-- RECORDS SHOWN follows --
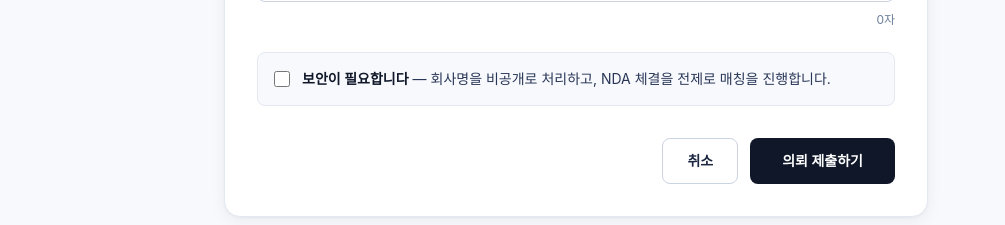
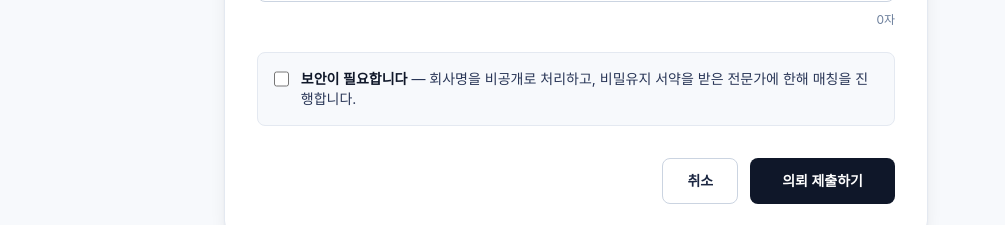
Before and after one commit to hyeongwoohyeong/assign-mvp, a Next.js app: page /request in a window 1280 px wide. Shown: the part 900-1125 px from the top of the page, without its empty margins (64-1069 px from the left). Built offline with nearby package versions, Linux system fonts and the light colour scheme; no server answers; a web font is replaced by a local one.

Commit message:
copy: NDA 표현을 '비밀유지 서약'으로 변경

```diff
--- a/app/request/page.tsx
+++ b/app/request/page.tsx
@@ -365,7 +365,7 @@ export default function RequestPage() {
           <label htmlFor="confidential" className="text-sm text-navy-700">
             <span className="font-semibold text-navy-900">보안이 필요합니다</span>
             <span className="ml-1">
-              — 회사명을 비공개로 처리하고, NDA 체결을 전제로 매칭을 진행합니다.
+              — 회사명을 비공개로 처리하고, 비밀유지 서약을 받은 전문가에 한해 매칭을 진행합니다.
             </span>
           </label>
         </div>
```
-- RECORDS SHOWN concluded --
The response must contain every line from the listing above in which the string "회사명을" appears.

-              — 회사명을 비공개로 처리하고, NDA 체결을 전제로 매칭을 진행합니다.
+              — 회사명을 비공개로 처리하고, 비밀유지 서약을 받은 전문가에 한해 매칭을 진행합니다.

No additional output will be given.